Since this drought was appearing on the horizon on January 1, and because the decision to shut down the irrigation project was made three months before the beginning of the 2001 fiscal year, I am adjusting the Special Assessed Value (SAV) of all affected farmland to dry land value this year.  Of the 250,000 acres in the project, 200,000 acres are on the Oregon side of the basin (the other 50,000 acres are on the California side in the Tulelake area).  Most of the land in the project is Class II and III soils.  The SAV will drop from a range of $400 to $600 per acre down to $34.65 per acre.  Most farmers will still not be able to pay their property taxes.  Of course, the MSAV will remain at whatever it was plus 3% and SAV’s will be restored to irrigated value levels when (and if) irrigation water is restored.  This will limit the growth of the county General Fund, from property tax revenue, to about 1.5% this year.  Restoration of irrigation water and normal farm use values would cause up to a six- percent growth in revenue to the general fund when and if that happens.   The Merrill and Malin fire and park districts will experience actual decreases in revenue of up to fifteen percent this year.

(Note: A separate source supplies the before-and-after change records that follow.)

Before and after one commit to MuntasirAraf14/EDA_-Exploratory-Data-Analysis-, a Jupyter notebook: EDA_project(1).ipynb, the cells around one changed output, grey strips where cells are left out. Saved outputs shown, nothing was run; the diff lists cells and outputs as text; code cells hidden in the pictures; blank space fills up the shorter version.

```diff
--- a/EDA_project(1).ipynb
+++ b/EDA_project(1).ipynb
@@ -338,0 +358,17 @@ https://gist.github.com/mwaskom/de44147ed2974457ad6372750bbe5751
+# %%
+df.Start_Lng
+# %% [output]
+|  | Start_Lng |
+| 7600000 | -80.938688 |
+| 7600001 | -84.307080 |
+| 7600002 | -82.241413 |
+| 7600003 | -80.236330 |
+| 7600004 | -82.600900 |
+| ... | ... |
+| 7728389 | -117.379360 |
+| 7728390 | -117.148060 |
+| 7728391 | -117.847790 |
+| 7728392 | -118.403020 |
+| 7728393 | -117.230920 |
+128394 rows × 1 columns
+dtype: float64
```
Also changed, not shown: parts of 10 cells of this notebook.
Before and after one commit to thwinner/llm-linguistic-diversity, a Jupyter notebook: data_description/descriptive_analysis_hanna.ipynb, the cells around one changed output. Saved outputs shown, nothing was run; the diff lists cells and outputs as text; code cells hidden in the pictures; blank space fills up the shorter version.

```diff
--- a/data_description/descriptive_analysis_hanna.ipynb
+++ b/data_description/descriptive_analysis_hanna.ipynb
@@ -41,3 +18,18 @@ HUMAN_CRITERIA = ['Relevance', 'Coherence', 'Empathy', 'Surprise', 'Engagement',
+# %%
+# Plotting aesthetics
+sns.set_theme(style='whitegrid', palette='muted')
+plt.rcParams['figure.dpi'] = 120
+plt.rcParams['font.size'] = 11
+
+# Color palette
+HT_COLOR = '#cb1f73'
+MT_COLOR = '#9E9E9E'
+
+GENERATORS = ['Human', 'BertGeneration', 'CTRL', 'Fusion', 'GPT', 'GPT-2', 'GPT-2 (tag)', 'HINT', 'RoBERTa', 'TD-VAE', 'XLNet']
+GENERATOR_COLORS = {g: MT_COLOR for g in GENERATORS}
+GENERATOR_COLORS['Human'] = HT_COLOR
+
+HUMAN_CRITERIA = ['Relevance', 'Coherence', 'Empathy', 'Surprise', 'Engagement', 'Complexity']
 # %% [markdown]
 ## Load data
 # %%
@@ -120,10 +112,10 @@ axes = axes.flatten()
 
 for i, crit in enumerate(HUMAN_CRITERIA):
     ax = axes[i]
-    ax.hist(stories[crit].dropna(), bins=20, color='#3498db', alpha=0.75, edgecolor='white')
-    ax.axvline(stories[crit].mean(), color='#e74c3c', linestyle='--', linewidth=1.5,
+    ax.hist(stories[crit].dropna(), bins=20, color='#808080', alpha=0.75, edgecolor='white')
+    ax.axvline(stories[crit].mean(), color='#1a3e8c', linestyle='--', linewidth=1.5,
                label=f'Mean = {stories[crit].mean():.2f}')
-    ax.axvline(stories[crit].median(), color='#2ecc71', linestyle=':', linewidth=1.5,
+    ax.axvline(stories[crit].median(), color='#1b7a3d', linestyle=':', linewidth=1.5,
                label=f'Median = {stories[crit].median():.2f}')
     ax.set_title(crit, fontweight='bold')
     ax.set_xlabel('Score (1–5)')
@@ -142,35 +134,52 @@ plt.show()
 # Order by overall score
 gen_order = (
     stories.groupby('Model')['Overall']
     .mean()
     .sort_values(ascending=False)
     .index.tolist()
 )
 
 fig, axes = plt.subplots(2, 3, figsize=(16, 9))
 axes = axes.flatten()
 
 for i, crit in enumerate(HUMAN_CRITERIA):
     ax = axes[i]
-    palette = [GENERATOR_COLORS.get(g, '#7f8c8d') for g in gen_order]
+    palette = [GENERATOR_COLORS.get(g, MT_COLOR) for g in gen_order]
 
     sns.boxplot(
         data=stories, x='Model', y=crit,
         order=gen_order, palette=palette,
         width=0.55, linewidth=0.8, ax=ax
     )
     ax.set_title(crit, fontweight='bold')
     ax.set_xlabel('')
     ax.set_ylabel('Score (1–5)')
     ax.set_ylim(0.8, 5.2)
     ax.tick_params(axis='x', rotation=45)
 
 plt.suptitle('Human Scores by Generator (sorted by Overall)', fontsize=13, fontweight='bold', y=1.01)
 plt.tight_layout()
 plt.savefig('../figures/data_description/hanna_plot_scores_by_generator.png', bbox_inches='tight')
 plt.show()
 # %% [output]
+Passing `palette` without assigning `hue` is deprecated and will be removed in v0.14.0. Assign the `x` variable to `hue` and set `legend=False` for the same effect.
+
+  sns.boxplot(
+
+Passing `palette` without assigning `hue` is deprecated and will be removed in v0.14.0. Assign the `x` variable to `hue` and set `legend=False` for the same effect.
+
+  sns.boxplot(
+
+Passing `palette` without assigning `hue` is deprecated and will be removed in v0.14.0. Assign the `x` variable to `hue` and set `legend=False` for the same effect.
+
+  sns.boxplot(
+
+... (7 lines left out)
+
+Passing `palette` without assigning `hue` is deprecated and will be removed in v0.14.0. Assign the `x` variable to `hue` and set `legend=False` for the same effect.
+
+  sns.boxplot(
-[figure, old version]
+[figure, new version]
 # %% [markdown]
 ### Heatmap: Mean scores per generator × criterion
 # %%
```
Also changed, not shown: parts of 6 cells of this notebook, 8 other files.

And Last, after the budget committee gave all elected officials 3.5% raises, all Klamath County elected officials, under the able leadership of our Board of Commissioners, have voluntarily agreed to not take the raise.  The savings will be placed in a special fund to be used to address the drought issues.  A huge segment of our economic community would love to have “no raise” this year.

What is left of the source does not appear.